Data items
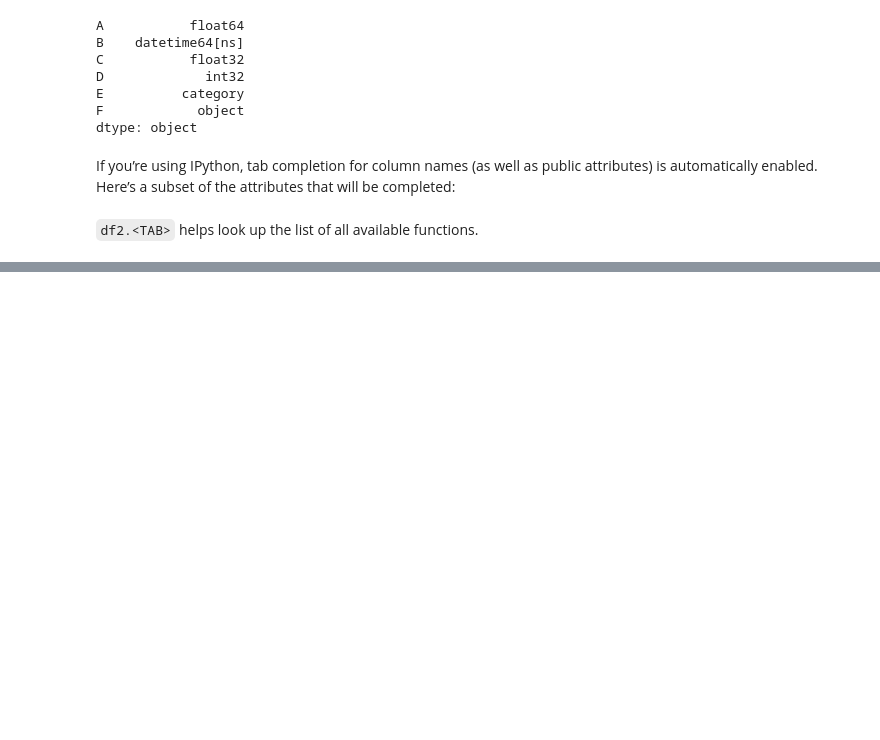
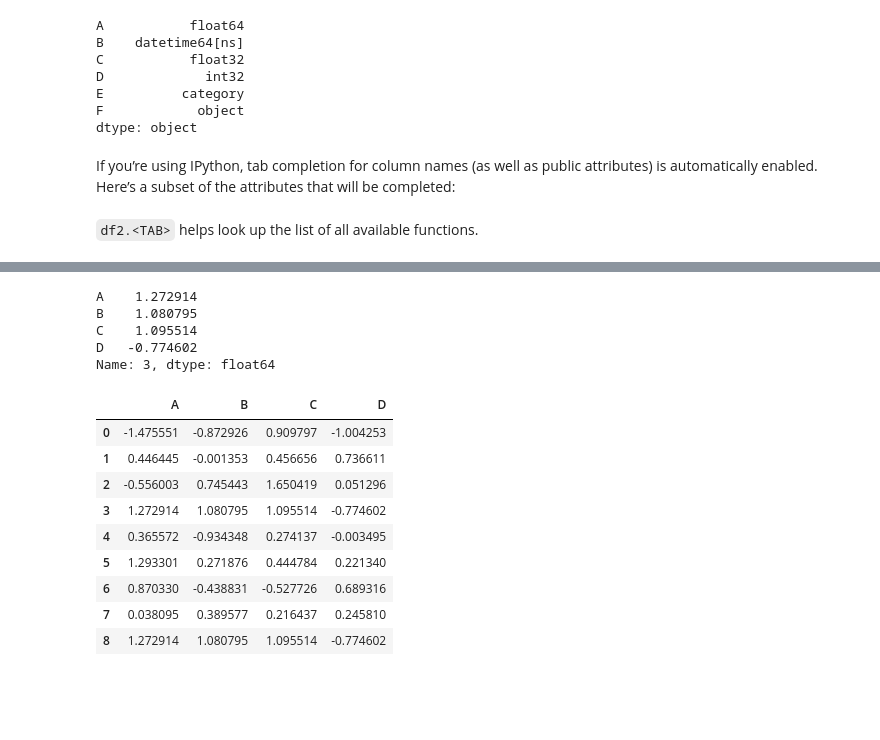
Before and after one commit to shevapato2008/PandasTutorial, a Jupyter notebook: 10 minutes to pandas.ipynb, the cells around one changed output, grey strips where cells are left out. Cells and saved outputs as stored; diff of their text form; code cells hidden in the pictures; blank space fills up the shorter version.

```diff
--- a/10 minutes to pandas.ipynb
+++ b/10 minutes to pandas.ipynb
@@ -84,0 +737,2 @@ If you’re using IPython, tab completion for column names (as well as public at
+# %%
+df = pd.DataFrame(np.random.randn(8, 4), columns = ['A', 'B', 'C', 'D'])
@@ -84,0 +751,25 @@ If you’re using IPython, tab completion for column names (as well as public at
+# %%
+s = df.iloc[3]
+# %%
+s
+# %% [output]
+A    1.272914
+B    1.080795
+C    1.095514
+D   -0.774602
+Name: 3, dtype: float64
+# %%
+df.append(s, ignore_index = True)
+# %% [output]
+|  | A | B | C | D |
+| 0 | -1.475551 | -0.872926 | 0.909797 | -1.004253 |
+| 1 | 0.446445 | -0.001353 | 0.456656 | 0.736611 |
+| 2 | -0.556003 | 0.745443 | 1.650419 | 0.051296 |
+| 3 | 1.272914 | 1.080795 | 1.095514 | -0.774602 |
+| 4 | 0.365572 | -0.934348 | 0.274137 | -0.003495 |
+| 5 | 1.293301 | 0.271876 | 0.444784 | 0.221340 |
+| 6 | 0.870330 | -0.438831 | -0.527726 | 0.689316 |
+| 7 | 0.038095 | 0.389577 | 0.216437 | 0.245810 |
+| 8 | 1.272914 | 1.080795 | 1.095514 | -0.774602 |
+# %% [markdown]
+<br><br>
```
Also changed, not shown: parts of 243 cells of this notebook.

▶ [EXERCISE] Copy out all lines from the records where the word "completion" appears.

▶ [SOLUTION]
@@ -84,0 +737,2 @@ If you’re using IPython, tab completion for column names (as well as public at
@@ -84,0 +751,25 @@ If you’re using IPython, tab completion for column names (as well as public at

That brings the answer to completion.